The majority of the death toll reportedly happened in and around al-Khalidiyah. This town was briefly captured by al-Qaeda forces but since recaptured by the Syrian Arab Army after a prolonged battle.
Several of the deceased al-Qaeda fighters died during suicide bombing missions that enabled the temporal captured of al-Khalidyah. However, the Syrian Arab Army (SAA) was ruthless in its response, thereby taking no prisoners and pushing the al-Qaeda fighters back to their original positions on the southwestern outskirts of Aleppo city.
The counter-attack seems to have transpired with the help of Hezbollah and several other pro-government Persian paramilitary groups.
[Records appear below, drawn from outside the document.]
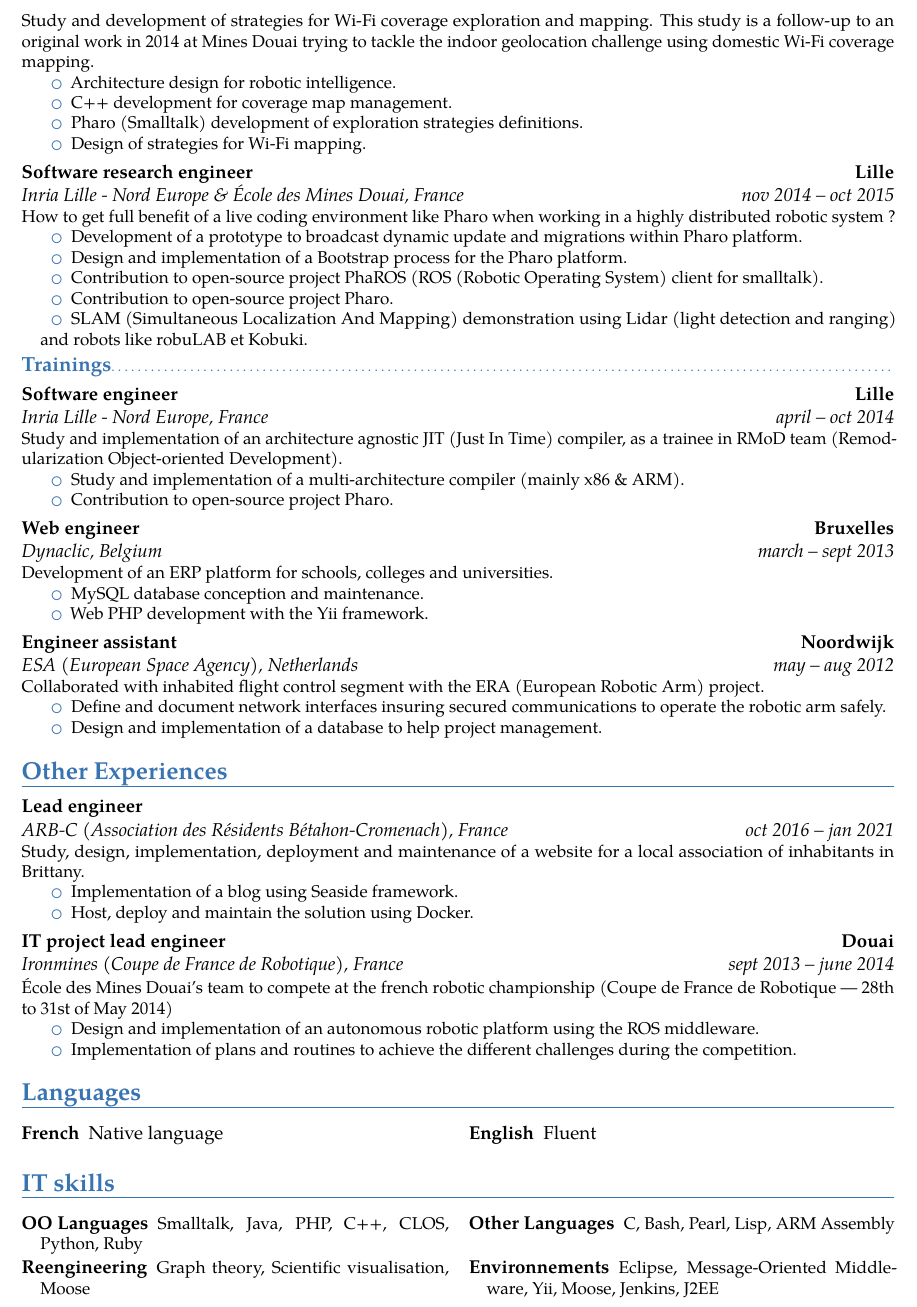
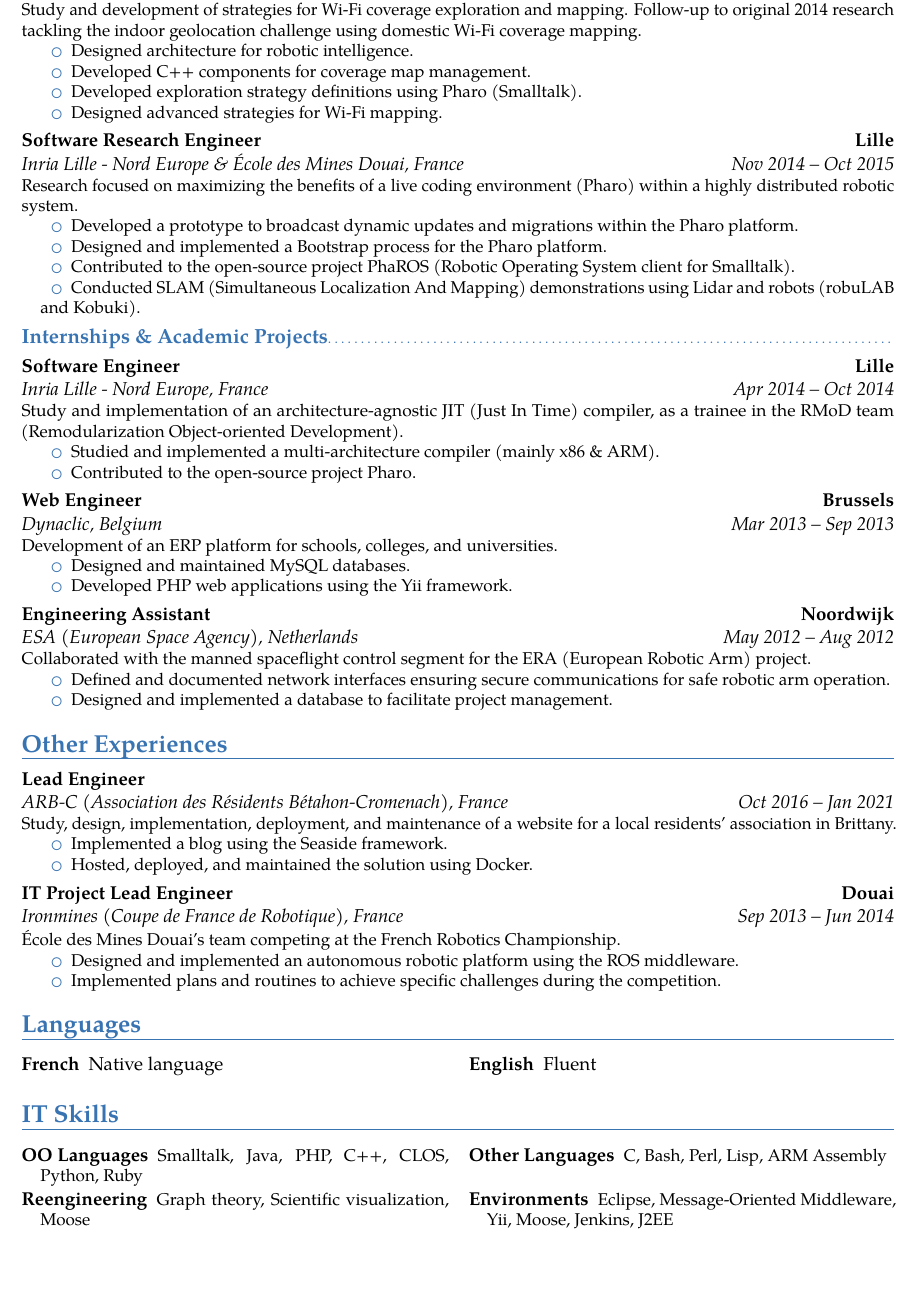
Before and after one commit to mattonem/cv-latex, a LaTeX CV (main.tex): part of page 2 of 3, cut so that both start at the same text, the shorter picture padded with empty space. Compiled offline with pdfLaTeX.

Commit message:
Revise CV details for clarity and consistency
Updated title, mobile number, and various job descriptions for clarity and standardization. Improved formatting and language consistency throughout the CV.

```diff
--- a/main.tex
+++ b/main.tex
@@ -82,89 +81,87 @@
 \end{itemize}
 }
 
-\cventry{oct 2015 -- nov 2015}{Software research engineer}{École des Mines Douai}{Douai}{France}{
-Study and development of strategies for Wi-Fi coverage exploration and mapping.
-This study is a follow-up to an original work in 2014 at Mines Douai trying to tackle the indoor geolocation challenge using domestic Wi-Fi coverage mapping.
+\cventry{Oct 2015 -- Nov 2015}{Software Research Engineer}{École des Mines Douai}{Douai}{France}{
+Study and development of strategies for Wi-Fi coverage exploration and mapping. Follow-up to original 2014 research tackling the indoor geolocation challenge using domestic Wi-Fi coverage mapping.
 \begin{itemize}
 \setlength{\itemindent}{0.25in}
-	\item Architecture design for robotic intelligence.
-    \item C++ development for coverage map management.
-    \item Pharo (Smalltalk) development of exploration strategies definitions.
-    \item Design of strategies for Wi-Fi mapping.
+    \item Designed architecture for robotic intelligence.
+    \item Developed C++ components for coverage map management.
+    \item Developed exploration strategy definitions using Pharo (Smalltalk).
+    \item Designed advanced strategies for Wi-Fi mapping.
 \end{itemize}
 }
 
-\cventry{nov 2014 -- oct 2015}{Software research engineer}{Inria Lille - Nord Europe \& École des Mines Douai}{Lille}{France}{
-How to get full benefit of a live coding environment like Pharo when working in a highly distributed robotic system ?
+\cventry{Nov 2014 -- Oct 2015}{Software Research Engineer}{Inria Lille - Nord Europe \& École des Mines Douai}{Lille}{France}{
+Research focused on maximizing the benefits of a live coding environment (Pharo) within a highly distributed robotic system.
 \begin{itemize}
 \setlength{\itemindent}{0.25in}
-    \item Development of a prototype to broadcast dynamic update and migrations within Pharo platform.
-    \item Design and implementation of a Bootstrap process for the Pharo platform.
-    \item Contribution to open-source project PhaROS (ROS (Robotic Operating System) client for smalltalk).
-    \item Contribution to open-source project Pharo.
-    \item SLAM (Simultaneous Localization And Mapping) demonstration using Lidar (light detection and ranging) and robots like robuLAB et Kobuki.
+    \item Developed a prototype to broadcast dynamic updates and migrations within the Pharo platform.
+    \item Designed and implemented a Bootstrap process for the Pharo platform.
+    \item Contributed to the open-source project PhaROS (Robotic Operating System client for Smalltalk).
+    \item Conducted SLAM (Simultaneous Localization And Mapping) demonstrations using Lidar and robots (robuLAB and Kobuki).
 \end{itemize}
 }
 
-\subsection{Trainings}
+\subsection{Internships \& Academic Projects} % Changed from "Trainings" for better English context
 
-\cventry{april -- oct 2014}{Software engineer}{Inria Lille - Nord Europe}{Lille}{France}{
-Study and implementation of an architecture agnostic JIT (Just In Time) compiler, as a trainee in RMoD team (Remodularization Object-oriented Development).
+\cventry{Apr 2014 -- Oct 2014}{Software Engineer}{Inria Lille - Nord Europe}{Lille}{France}{
+Study and implementation of an architecture-agnostic JIT (Just In Time) compiler, as a trainee in the RMoD team (Remodularization Object-oriented Development).
 \begin{itemize}
 \setlength{\itemindent}{0.25in}
-\item Study and implementation of a multi-architecture compiler (mainly x86 \& ARM).
-\item Contribution to open-source project Pharo.
+\item Studied and implemented a multi-architecture compiler (mainly x86 \& ARM).
+\item Contributed to the open-source project Pharo.
 \end{itemize}
 }
 
-\cventry{ march -- sept 2013}{Web engineer}{Dynaclic}{Bruxelles}{Belgium}{
-Development of an ERP platform for schools, colleges and universities.
+\cventry{Mar 2013 -- Sep 2013}{Web Engineer}{Dynaclic}{Brussels}{Belgium}{
+Development of an ERP platform for schools, colleges, and universities.
 \begin{itemize}
 \setlength{\itemindent}{0.25in}
-\item MySQL database conception and maintenance.
-\item Web PHP development with the Yii framework.
+\item Designed and maintained MySQL databases.
+\item Developed PHP web applications using the Yii framework.
 \end{itemize}
 }
 
-\cventry{may -- aug 2012}{Engineer assistant}{ESA (European Space Agency)}{Noordwijk}{Netherlands}{
-Collaborated with inhabited flight control segment with the ERA (European Robotic Arm) project.
+\cventry{May 2012 -- Aug 2012}{Engineering Assistant}{ESA (European Space Agency)}{Noordwijk}{Netherlands}{
+Collaborated with the manned spaceflight control segment for the ERA (European Robotic Arm) project.
 \begin{itemize}
 \setlength{\itemindent}{0.25in}
-\item Define and document network interfaces insuring secured communications to operate the robotic arm safely.
-\item Design and implementation of a database to help project management.
+\item Defined and documented network interfaces ensuring secure communications for safe robotic arm operation.
+\item Designed and implemented a database to facilitate project management.
 \end{itemize}
 }
 
 \section{Other Experiences}
 
-\cventry{oct 2016 -- jan 2021}{Lead engineer}{ARB-C (Association des Résidents Bétahon-Cromenach)}{}{France}{
-Study, design, implementation, deployment and maintenance of a website for a local association of inhabitants in Brittany.
+\cventry{Oct 2016 -- Jan 2021}{Lead Engineer}{ARB-C (Association des Résidents Bétahon-Cromenach)}{}{France}{
+Study, design, implementation, deployment, and maintenance of a website for a local residents' association in Brittany.
 \begin{itemize}
 \setlength{\itemindent}{0.25in}
-\item Implementation of a blog using Seaside framework.
-\item Host, deploy and maintain the solution using Docker.
+\item Implemented a blog using the Seaside framework.
+\item Hosted, deployed, and maintained the solution using Docker.
 \end{itemize}
 }
 
-\cventry{sept 2013 -- june 2014}{IT project lead engineer}{Ironmines (Coupe de France de Robotique)}{Douai}{France}{
-École des Mines Douai's team to compete at the french robotic championship (Coupe de France de Robotique --- 28th to 31st of May 2014)
+\cventry{Sep 2013 -- Jun 2014}{IT Project Lead Engineer}{Ironmines (Coupe de France de Robotique)}{Douai}{France}{
+École des Mines Douai's team competing at the French Robotics Championship.
 \begin{itemize}
 \setlength{\itemindent}{0.25in}
-\item Design and implementation of an autonomous robotic platform using the ROS middleware.
-\item Implementation of plans and routines to achieve the different challenges during the competition.
+\item Designed and implemented an autonomous robotic platform using the ROS middleware.
+\item Implemented plans and routines to achieve specific challenges during the competition.
 \end{itemize}
 }
 
 \section{Languages}
 \cvdoubleitem{French}{Native language}{English}{Fluent}
 
-\section{IT skills}
+\section{IT Skills}
 
-\cvcomputer{OO Languages}{Smalltalk, Java, PHP, C++, CLOS, Python, Ruby}{Other Languages}{C, Bash, Pearl, Lisp, ARM Assembly}
-\cvcomputer{Reengineering}{Graph theory, Scientific visualisation, Moose}{Environnements}{Eclipse, Message-Oriented Middleware, Yii, Moose, \mbox{Jenkins}, J2EE}
-\cvcomputer{Software architecture}{Cloud Foundry, AWS, Docker, UML, Design Patterns, NPM, Composer, Gradle, Maven}{Project management}{Agile methodology, DevOps, SAFe, Scrum, \mbox{Kanban}, TDD, ATDD, BDD}
-\cvcomputer{Database}{MySQL, Oracle, Elastic Search, MongoDB}{Front}{HTML, CSS, JavaScript, Qt, Android, Vue.js}
-\cvcomputer{Operating System}{Windows, macOS, Linux}{Versioning}{Git, svn, Mercurial}
+\cvcomputer{OO Languages}{Smalltalk, Java, PHP, C++, CLOS, Python, Ruby}{Other Languages}{C, Bash, Perl, Lisp, ARM Assembly}
+\cvcomputer{Reengineering}{Graph theory, Scientific visualization, Moose}{Environments}{Eclipse, Message-Oriented Middleware, Yii, Moose, \mbox{Jenkins}, J2EE}
+\cvcomputer{Architecture}{Cloud Foundry, AWS, Docker, UML, Design Patterns, NPM, Composer, Gradle, Maven}{Project Mgmt}{Agile methodology, DevOps, SAFe, Scrum, \mbox{Kanban}, TDD, ATDD, BDD}
+\cvcomputer{Database}{MySQL, Oracle, Elasticsearch, MongoDB}{Frontend}{HTML, CSS, JavaScript, Qt, Android, Vue.js}
+\cvcomputer{OS}{Windows, macOS, Linux}{Versioning}{Git, svn, Mercurial}
 
 \section{Interests}
 
```
Also changed, not shown: main.tex (73 more changed lines).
Furthermore, Russian pilots pounded al-Qaeda attackers throughout the day and night, thus gradually driving them back.
While the combined death toll has already surpassed 100 for the past week on the southern Aleppo frontline, civilians have fortunately steered largely clear of the battlefield.
This is partially due to the SAA relying increasingly on pin-point Russian airstrikes rather than inaccurate barrel bombs, but also due to many civilians fleeing al-Qaeda controlled areas in generel.
While a ceasefire has been brokered by the United States and Russia on the 27th of February, this deal does not apply to al-Qaeda affiliates, Kurdish militias nor ISIS as none of the aforementioned parties were invited to the Geneva negotiations.
Thus, the Syrian ceasefire has increasingly (and arguably inevitably) fallen in tatters.
Currently, clashes continue on the outskirts of Zaytan and Birnah. Contrary to incorrect reports circling on social media stating the contrary, these towns are still in control of Syrian government troops. Meanwhile, the latter army is still attempting to recapture al-Eis although enjoying no success in their efforts yet.